The solo piano repertoire is huge, but The Ear knows quite a lot of it.

Yet here is a piece he had never heard, live or recorded, until he finally did hear it this week on Wisconsin Public Radio.

It is the five-minute ”Meditacion” – or Meditation – by the 20th-century Mexican composer Carlos Chavez (below, in a photo by Paul Strand).

It is played beautifully and sensitively in a live performance by the unjustly neglected Mexican virtuoso pianist Jorge Federico Osorio (below), and was recorded — perhaps as an encore, given the applause at the end — with the Piano Concerto by Chavez for the nonprofit Cedille Records in Chicago and distributed by Naxos Records.

Listen to it and let The Ear know what you think.

Does anyone else hear echoes of the eccentric French composer Erik Satie in the music? Shades of other pieces or composers?

Do you like the Chavez piece?

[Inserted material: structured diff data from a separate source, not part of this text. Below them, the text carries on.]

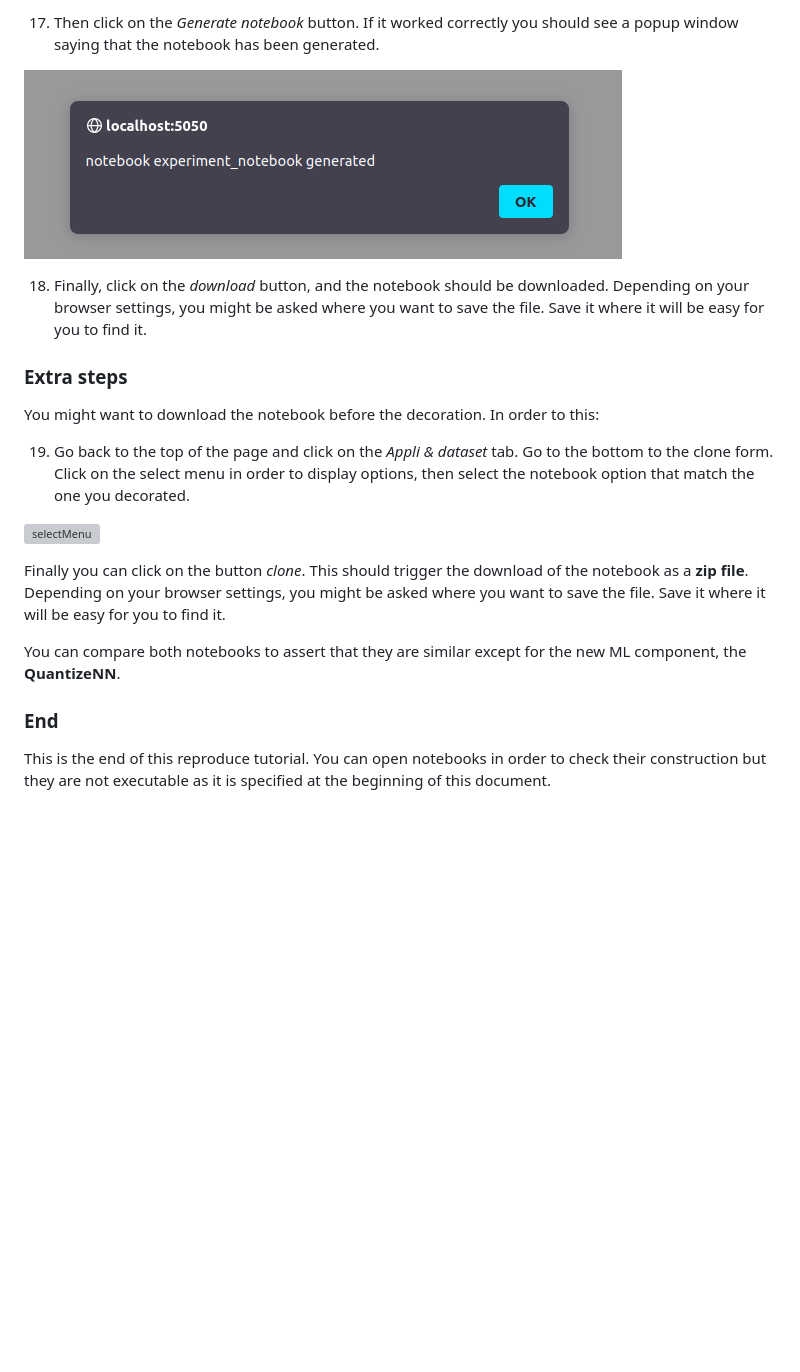
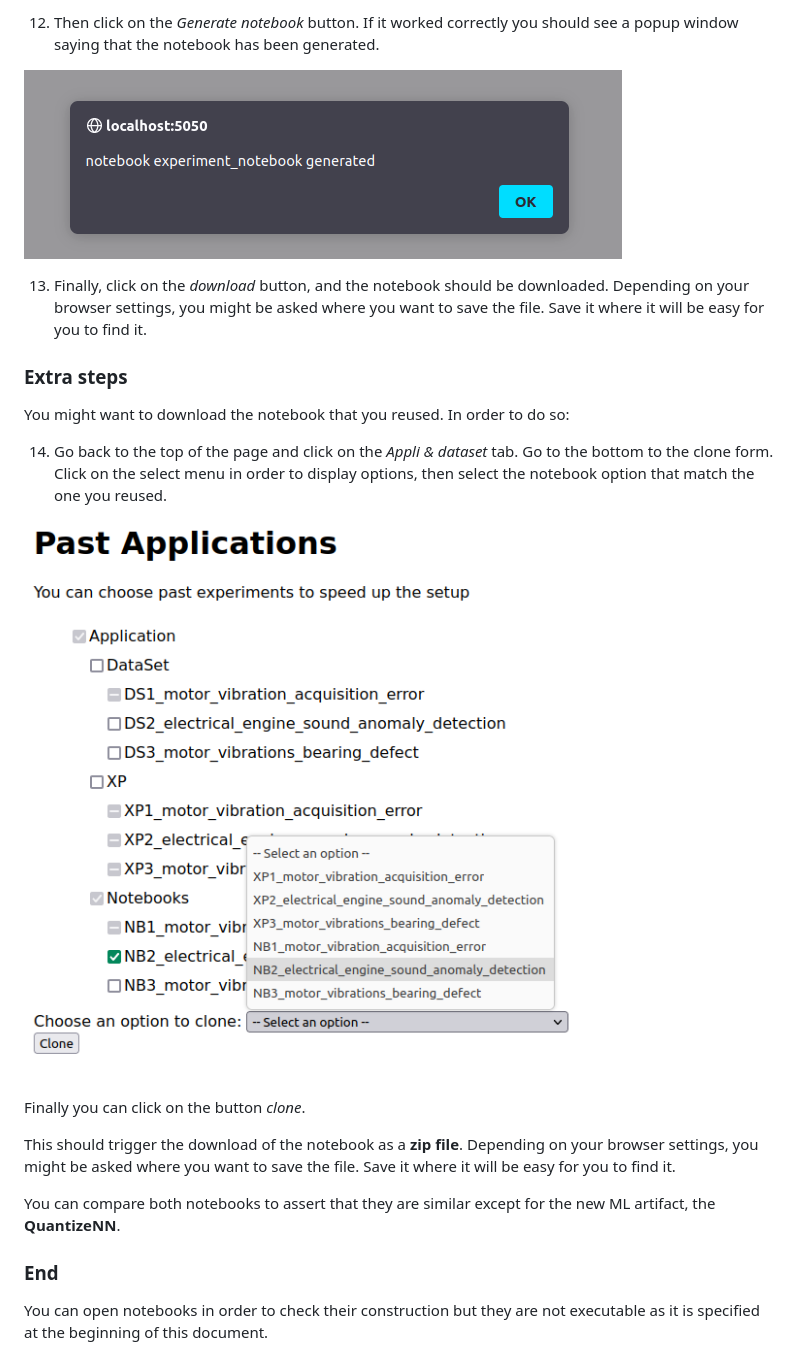
Before and after one commit to Yann-Brault/splc-artifact, a Markdown page: reproduce_scenarios/reproduce_scenario2.md, the part around the change printed below. Rendered like a GitHub page; pictures changed too: assets/scenarios/scenario_2/clone_reuse_scenario2.png (added); blank space fills up the shorter version; grey boxes are pictures that could not be loaded.

```diff
--- a/reproduce_scenarios/reproduce_scenario2.md
+++ b/reproduce_scenarios/reproduce_scenario2.md
@@ -117,23 +120,24 @@ You should see this on your screen:
 
-17. Then click on the _Generate notebook_ button. If it worked correctly you should see a popup window saying that the notebook has been generated.
+12. Then click on the _Generate notebook_ button. If it worked correctly you should see a popup window saying that the notebook has been generated.
 
 ![popup window](../assets/reproduce/popup.png)
 
-18. Finally, click on the _download_ button, and the notebook should be downloaded. Depending on your browser settings, you might be asked where you want to save the file. Save it where it will be easy for you to find it.
+13. Finally, click on the _download_ button, and the notebook should be downloaded. Depending on your browser settings, you might be asked where you want to save the file. Save it where it will be easy for you to find it.
 
 ### Extra steps
 
-You might want to download the notebook before the decoration. In order to this:
+You might want to download the notebook that you reused. In order to do so:
 
-19. Go back to the top of the page and click on the _Appli & dataset_ tab. Go to the bottom to the clone form. Click on the select menu in order to display options, then select the notebook option that match the one you decorated.
+14. Go back to the top of the page and click on the _Appli & dataset_ tab. Go to the bottom to the clone form. Click on the select menu in order to display options, then select the notebook option that match the one you reused.
 
-![selectMenu](../assets/scenarios/scenario_1/select_menu.png)
+![selectMenu](../assets/scenarios/scenario_2/clone_reuse_scenario2.png)
 
 Finally you can click on the button _clone_.
+
 This should trigger the download of the notebook as a **zip file**. Depending on your browser settings, you might be asked where you want to save the file. Save it where it will be easy for you to find it.
 
-You can compare both notebooks to assert that they are similar except for the new ML component, the **QuantizeNN**.
+You can compare both notebooks to assert that they are similar except for the new ML artifact, the **QuantizeNN**.
 
 ### End
 
-This is the end of this reproduce tutorial. You can open notebooks in order to check their construction but they are not executable as it is specified at the beginning of this document.
+You can open notebooks in order to check their construction but they are not executable as it is specified at the beginning of this document.
```
Also changed, not shown: other parts of reproduce_scenarios/reproduce_scenario2.md (+39 -36 lines), assets/scenarios/scenario_2/export_scenario2.png (added), assets/scenarios/scenario_2/fm_loaded_scenario2.png (added), assets/scenarios/scenario_2/initialData_scenario2.png (deleted), assets/scenarios/scenario_2/past_appli2_scenario2.png (added), assets/scenarios/scenario_2/past_appli_scenario2.png (added).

The Ear wants to hear.


Classical music: A busy week at the UW-Madison includes FREE concerts of music for strings, winds, voice and brass

February 26, 2018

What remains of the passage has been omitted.